If your thinking about selling your home Contact Faith today!

Things to Do Before Buying a House

Most articles focus on the financial nuts and bolts of the things you should have in order before you consider buying a home. You’ve got to have good credit. You’ve got to have a down payment. You’ve got to know the housing market. And so on.

Those aren’t the only important things to be thinking about:

1. Save a significant amount each month for at least two years

A mortgage payment requires financial discipline as well as enough money, period. Can you cover the mortgage? The insurance? The taxes? The constant expenses that go with homeownership?

Use a mortgage calculator to figure up what your monthly mortgage payment will be. Tack 50% on top of that for insurance, taxes, and other expenses. Subtract your current monthly rent payment from that.

If you can’t save that amount each month, then you’re not ready to buy a house of that size.

Take responsiblity now. See whether or not you actually can make it work in terms of your month-over-month finances. If you can’t do it now, then you won’t be able to do it then.

2. Sell off all of your stuff that you don’t use

The less stuff you have, the less space you need. The less space you need, the smaller house you need. The smaller house you need, the more likely it is that you’ll be able to afford that house.

Go through your closest. Pare down. Get rid of stuff that you don’t use.

If you sell off a lot of your stuff that you don’t use, you’ll not only realize you don’t need as much space as you thought you did, but you’ll also find that you suddenly have some cash in hand that can help you move towards actually owning a house.

Even better: the less stuff you have, the easier (and less costly) it is to move.

I’m not arguing on behalf of selling off stuff that has value to you. I only suggest that you go through your closets and cupboards and get rid of the stuff that you don’t use. It’s just sitting there taking up space, convincing you that you need more living space, when in fact it could be money in your pocket and freedom in your life.

3. Fix some stuff

If you’re a renter or you live at home, it’s easy enough to call a landlord or a parent when there’s a problem. “The toilet seems to be broken.” “There’s no hot water.” “Why won’t the dryer dry my clothes?” “There’s water flooding the basement.”

Here’s the catch: when those things happen in a house of your own, it’s up to you to fix it. If you can’t, you’re going to be shelling out fistfuls of cash to pay someone to do it.
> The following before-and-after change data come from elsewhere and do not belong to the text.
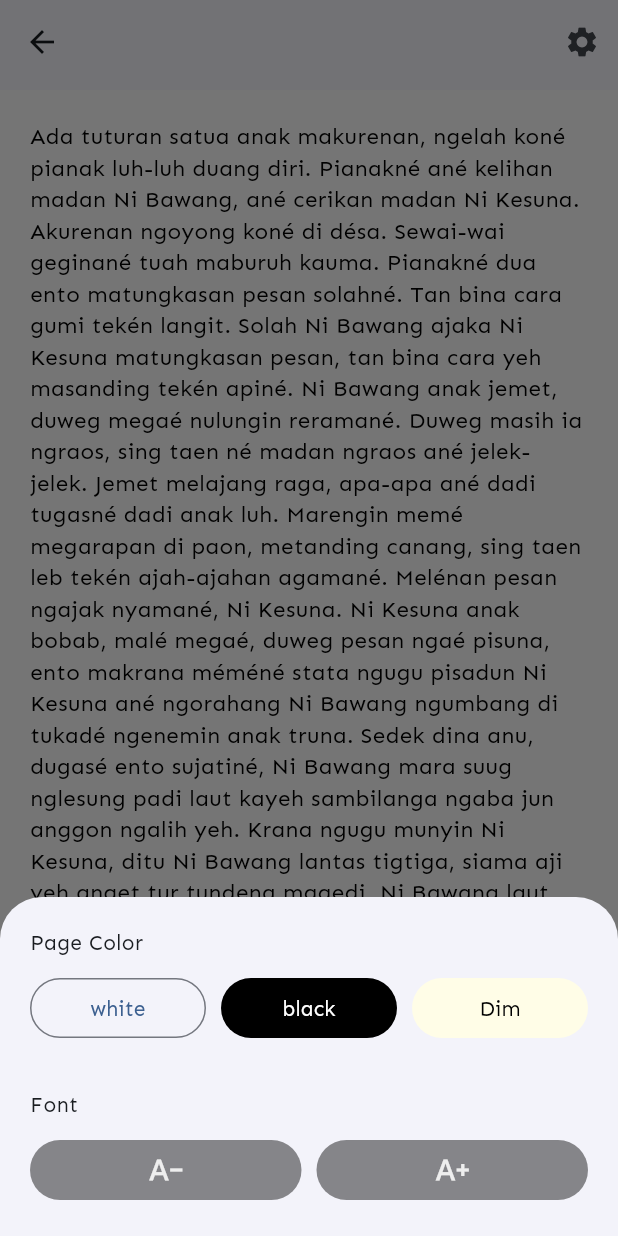
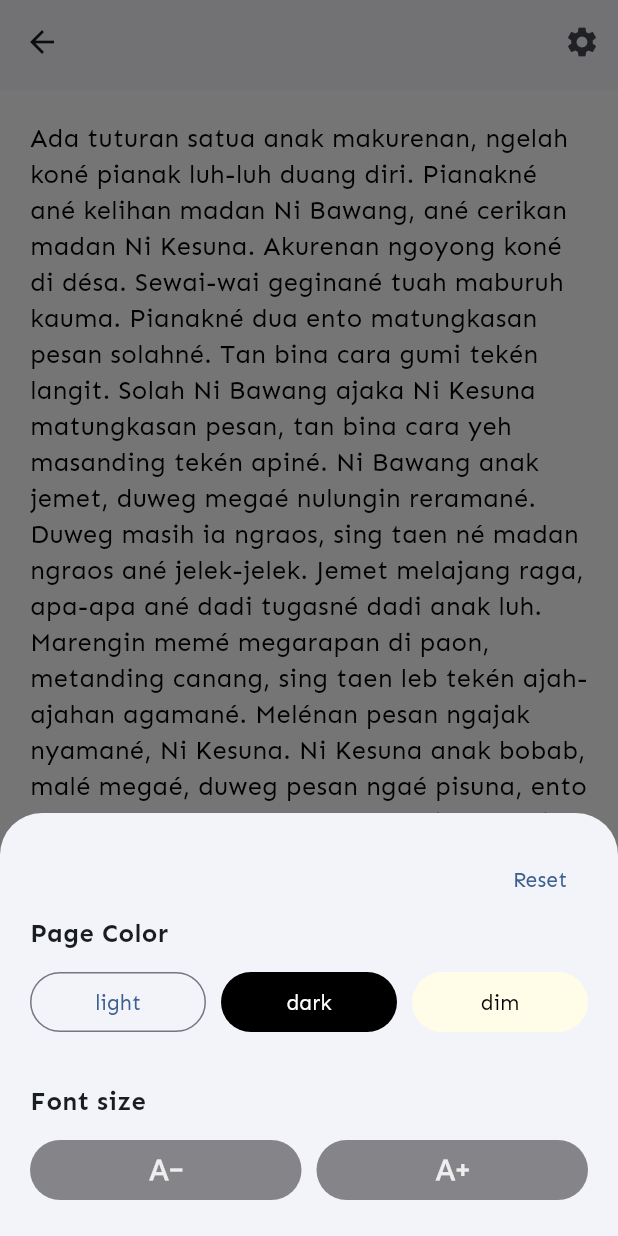
Before and after one commit to WayanPande/katuturangsatwa-apps, a Flutter app: the Reader screen opened directly with empty values, after a tap on the "settings" icon, on a phone screen of 412 x 824 dp. Run offline on Flutter 3.47's test engine with Material 2 defaults, Android fonts, the phone set to English and light mode, and no system bars; our stand-ins replace carousel_slider, go_router, shared_preferences; accounts and stored records are empty.

Commit message:
fix reader screen theme

```diff
--- a/lib/screens/reader.dart
+++ b/lib/screens/reader.dart
@@ -18,7 +18,7 @@ class _ReaderState extends State<Reader> {
   bool isScrollingDown = false;
   Color _bgColor = Colors.white;
   Color _textColor = Colors.black;
-  double _fontSize = 15;
+  double _fontSize = 17;
 
   @override
   void initState() {
@@ -78,13 +78,29 @@ class _ReaderState extends State<Reader> {
                                 width: MediaQuery.of(context).size.width,
                                 padding: const EdgeInsets.all(20),
                                 child: Column(
-                                  crossAxisAlignment: CrossAxisAlignment.center,
+                                  crossAxisAlignment: CrossAxisAlignment.end,
                                   children: [
+                                    TextButton(
+                                      onPressed: () {
+                                        setState(() {
+                                          _bgColor = Colors.white;
+                                          _textColor = Colors.black;
+                                          _fontSize = 17;
+                                        });
+                                      },
+                                      child: const Text("Reset"),
+                                    ),
                                     Column(
                                       crossAxisAlignment:
                                           CrossAxisAlignment.start,
                                       children: [
-                                        const Text("Page Color"),
+                                        const Text(
+                                          "Page Color",
+                                          style: TextStyle(
+                                            fontWeight: FontWeight.bold,
+                                            fontSize: 17,
+                                          ),
+                                        ),
                                         const SizedBox(
                                           height: 10,
                                         ),
@@ -100,7 +116,7 @@ class _ReaderState extends State<Reader> {
                                                     _textColor = Colors.black;
                                                   });
                                                 },
-                                                child: Text("white"),
+                                                child: const Text("light"),
                                               ),
                                             ),
                                             const SizedBox(
@@ -110,16 +126,16 @@ class _ReaderState extends State<Reader> {
                                               child: FilledButton(
                                                 onPressed: () {
                                                   setState(() {
-                                                    _bgColor = Colors.black;
-                                                    _textColor = Colors.white;
+                                                    _bgColor = Colors.black87;
+                                                    _textColor = Colors.white70;
                                                   });
                                                 },
-                                                child: Text("black"),
                                                 style: ButtonStyle(
                                                   backgroundColor:
                                                       MaterialStateProperty.all(
                                                           Colors.black),
                                                 ),
+                                                child: const Text("dark"),
                                               ),
                                             ),
                                             const SizedBox(
@@ -140,8 +156,8 @@ class _ReaderState extends State<Reader> {
                                                           Colors
                                                               .yellow.shade50),
                                                 ),
-                                                child: Text(
-                                                  "Dim",
+                                                child: const Text(
+                                                  "dim",
                                                   style: TextStyle(
                                                       color: Colors.black),
                                                 ),
@@ -158,7 +174,13 @@ class _ReaderState extends State<Reader> {
                                       crossAxisAlignment:
                                           CrossAxisAlignment.start,
                                       children: [
-                                        const Text("Font"),
+                                        const Text(
+                                          "Font size",
+                                          style: TextStyle(
+                                            fontWeight: FontWeight.bold,
+                                            fontSize: 17,
+                                          ),
+                                        ),
                                         const SizedBox(
                                           height: 10,
                                         ),
@@ -170,7 +192,9 @@ class _ReaderState extends State<Reader> {
                                               child: IconButton(
                                                 onPressed: () {
                                                   setState(() {
-                                                    if(_fontSize > 12)  _fontSize -= 1;
+                                                    if (_fontSize > 12) {
+                                                      _fontSize -= 1;
+                                                    }
                                                   });
                                                 },
                                                 icon: Icon(
@@ -189,11 +213,13 @@ class _ReaderState extends State<Reader> {
                                             ),
                                             Expanded(
                                               child: IconButton(
-                                                onPressed: (_fontSize < 25) ? () {
+                                                onPressed: () {
                                                   setState(() {
-                                                     _fontSize += 1;
+                                                    if ((_fontSize < 25)) {
+                                                      _fontSize += 1;
+                                                    }
                                                   });
-                                                } : null,
+                                                },
                                                 icon: Icon(
                                                   Icons.text_increase,
                                                   color: Colors.grey.shade200,
@@ -233,7 +259,7 @@ class _ReaderState extends State<Reader> {
                     });
                   },
                   child: Container(
-                    padding: EdgeInsets.all(20),
+                    padding: const EdgeInsets.all(20),
                     decoration: BoxDecoration(
                       color: _bgColor,
                     ),
```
When you’re living in such an environment, you’ve got a perfect opportunity to learn how to do such things with something of a safety net. When the toilet breaks, try to fix it yourself. Watch some YouTube videos on toilet repair. Identify what parts you need, find a good hardware store, and pick them up. Give the repair a serious attempt all by yourself.

If you can’t do it, then report the problem. Don’t just walk away, though – watch and learn from someone who can do it. Watch your landlord or the repairman. Try to figure out where you went wrong and how you can avoid it next time.

Even if you fail, you’ve learned some things. You’ve learned how to use tools. You’ve learned how to identify problems. You’ve learned what the equipment looks like. This will make solving future problems much simpler and much more cost-effective, especially when you’re living in your home and something goes wrong for the first time.

4. Figure out why you’re buying a home

There are lots of bad reasons and non-reasons to buy:
Don’t buy a home because that’s what you’ve been told you’re “supposed” to do.
Don’t buy a home because that’s what you think you’re “supposed” to do.
Don’t buy a home because you might get married and have kids someday and you need the space for this hypothetical future.
Don’t buy a home because you think it will lead you to some sort of idealized suburban life. A home won’t change who you are.
Don’t buy a home because you’re trying to “keep up” with someone in your life. It’ll make you fall further behind in the long run.

Buy a home because you it truly makes sense financially and you’re ready (and excited) to deal with the challenges of homeownership. Buy a home because it’s better for your housing dollar than the other options available to you.

Buy a home because it’s what you want and it’s what you can handle, not because it’s what others want.